In order to be convicted of a crime, it typically must be proven that the person both committed the act (the actus reus, meaning “guilty act”) and intended the act (the mens rea, meaning “guilty mind”).

However, for many driving-related offences, a person can be found responsible even if they did not mean to do anything wrong. In these situations, a judge doesn’t have to look at what the person themselves was thinking. Instead, they will look at what an ordinary, “reasonable person” would have done. If the actions of the accused person and the “reasonable person” are very different, this is called a “marked departure from the standard of care.” This “marked departure” is the mens rea for crimes like dangerous driving causing death.

One example is the case of Mr. Chung. He was charged with dangerous driving causing death in 2015. Mr. Chung was driving on a street with a speed limit of 50km/h. Over the span of one block, just before a major intersection, Mr. Chung moved into the curb lane. He passed at least one car on the right and dodged another while accelerating to 140 km/h. He then hit a car that was turning left. The driver of the other car died.

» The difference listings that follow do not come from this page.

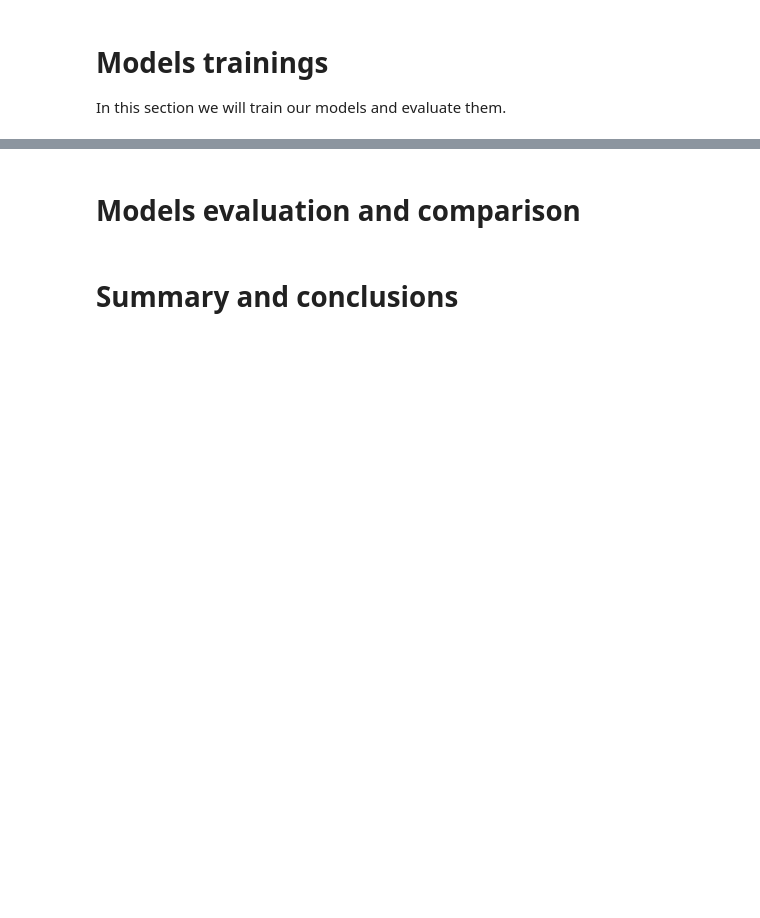
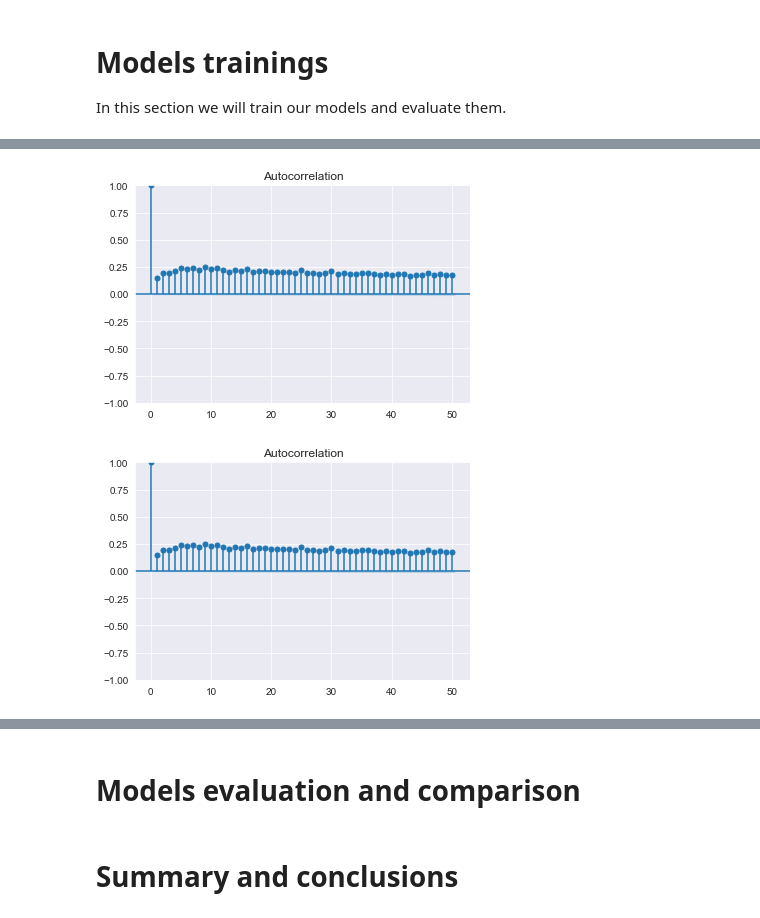
Before and after one commit to alongriskified/openu-data-analysis-openbus, a Jupyter notebook: transport/Final Sadna - Itay and Alon.ipynb, the cells around one changed output, grey strips where cells are left out. Drawn from its saved outputs; the diff is of its cells as text; code cells hidden in the pictures; blank space fills up the shorter version.

```diff
--- a/transport/Final Sadna - Itay and Alon.ipynb
+++ b/transport/Final Sadna - Itay and Alon.ipynb
@@ -417,3 +420,14 @@ corr = data.corr()
 # Plot a big heatmap of the correlations
 sns.set(rc={'figure.figsize': (20, 20)})
 sns.heatmap(corr, annot=True, cmap="RdYlGn")
+# %%
+# Create the target variable
+data["nearest_siri_vehicle_location__recorded_at_time"] = pd.to_datetime(data["nearest_siri_vehicle_location__recorded_at_time"]).dt.tz_localize(None)
+data["gtfs_ride_stop__arrival_time"] = pd.to_datetime(data["gtfs_ride_stop__arrival_time"]).dt.tz_localize(None)
+data["scheduled_vs_real_time_difference"] = data["nearest_siri_vehicle_location__recorded_at_time"] - data["gtfs_ride_stop__arrival_time"]
+data["scheduled_vs_real_time_difference_seconds"] = data["scheduled_vs_real_time_difference"].dt.total_seconds()
+
+t["nearest_siri_vehicle_location__recorded_at_time"] = pd.to_datetime(t["nearest_siri_vehicle_location__recorded_at_time"]).dt.tz_localize(None)
+t["gtfs_ride_stop__arrival_time"] = pd.to_datetime(t["gtfs_ride_stop__arrival_time"]).dt.tz_localize(None)
+t["scheduled_vs_real_time_difference"] = t["nearest_siri_vehicle_location__recorded_at_time"] - t["gtfs_ride_stop__arrival_time"]
+t["scheduled_vs_real_time_difference_seconds"] = t["scheduled_vs_real_time_difference"].dt.total_seconds()
@@ -420,3 +436,24 @@ sns.heatmap(corr, annot=True, cmap="RdYlGn")
+# %%
+# Plot the target variable over time (gtfs_ride_stop__arrival_time).
+# Plot both the train and test in the same graph, see if there are any trends or difference
+
+# Plot the target variable over time (gtfs_ride_stop__arrival_time).
+# Plot both the train and test in the same graph, see if there are any trends or difference
+data = data.sort_values(by='gtfs_ride_stop__arrival_time')
+t = t.sort_values(by='gtfs_ride_stop__arrival_time')
+
+# Replace the year by 2024 so that the plots would be in the same year, for visualization purposes
+data['time_no_year'] = data['gtfs_ride_stop__arrival_time'].apply(lambda x: x.replace(year=2024))
+t['time_no_year'] = t['gtfs_ride_stop__arrival_time'].apply(lambda x: x.replace(year=2024))
+
+# Aggregate by minute, mean of the target variable
+data_by_minute = data.groupby('time_no_year').agg({'scheduled_vs_real_time_difference_seconds': 'mean'}).reset_index()
+t_by_minute = t.groupby('time_no_year').agg({'scheduled_vs_real_time_difference_seconds': 'mean'}).reset_index()
+
+# Plot
+fig = px.line(data_by_minute, x='time_no_year', y='scheduled_vs_real_time_difference_seconds', title='Scheduled vs Real Time Difference Over Time', labels={'scheduled_vs_real_time_difference_seconds': 'Mean Difference (Seconds)'}, color_discrete_sequence=['blue'])
+fig.add_scatter(x=t_by_minute['time_no_year'], y=t_by_minute['scheduled_vs_real_time_difference_seconds'], mode='lines', name='Test', line=dict(color='red'))
+fig.show()
 # %%
 # TODO - Add more EDA
 # %% [markdown]
@@ -738,3 +677,7 @@ In this section we will train our models and evaluate them.
 # !pip install statsmodels
 # ! pip install xgboost
 # ! pip install tensorflow
+# %%
+ARIMA_Train_data = training_set[['gtfs_ride_stop__arrival_time', 'scheduled_vs_real_time_difference_seconds']]
+ARIMA_Train_data.sort_values('gtfs_ride_stop__arrival_time', inplace=True)
+ARIMA_y = ARIMA_Train_data['scheduled_vs_real_time_difference_seconds']
@@ -805,0 +724,5 @@ Epoch 10/10
+# %%
+plot_acf(ARIMA_y)
+# %% [output]
+[figure, added]
+[figure, added]
```
Also changed, not shown: parts of 15 cells of this notebook.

At trial, the judge found that while speeding and driving as Mr. Chung did certainly amounts to dangerous driving (the actus reus), the judge had doubts that Mr. Chung had the guilty mind. The judge determined that brief speeding, on its own, is not enough to establish the guilty mind for the offence of dangerous driving causing death.

The Court of Appeal held that that finding was a legal error. They replaced the acquittal and found Mr. Chung guilty. Mr. Chung then appealed to the Supreme Court of Canada.

On March 27, 2020, the Supreme Court released its decision: they upheld Mr. Chung’s conviction, as they agreed that even a brief amount of speeding can establish a guilty mind for the offence of dangerous driving causing death.

In particular, the SCC took issue with the trial judge’s ruling that brief speeding, without more, cannot make out the guilty mind. The trial judge had come to this conclusion by comparing what Mr. Chung had done against other dangerous driving convictions where more egregious behavior was present.

What the trial judge should have done first is analyzed whether a reasonable person in these circumstances would have foreseen a danger to the public and what they would have done in the situation. The trial judge should then have compared this to what Mr. Chung did, to ultimately decide if his conduct was a marked departure from the reasonable person’s.

Put differently, the SCC found Mr. Chung’s behavior (a brief period of rapidly changing lanes and accelerating towards an intersection) is not comparable to momentary mistakes that may be made by any reasonable driver. Momentary mistakes should not be equated with a guilty mind.

If you or someone you know has been charged with a driving offence, please contact the team at DeMelo Law so that we can provide legal advice.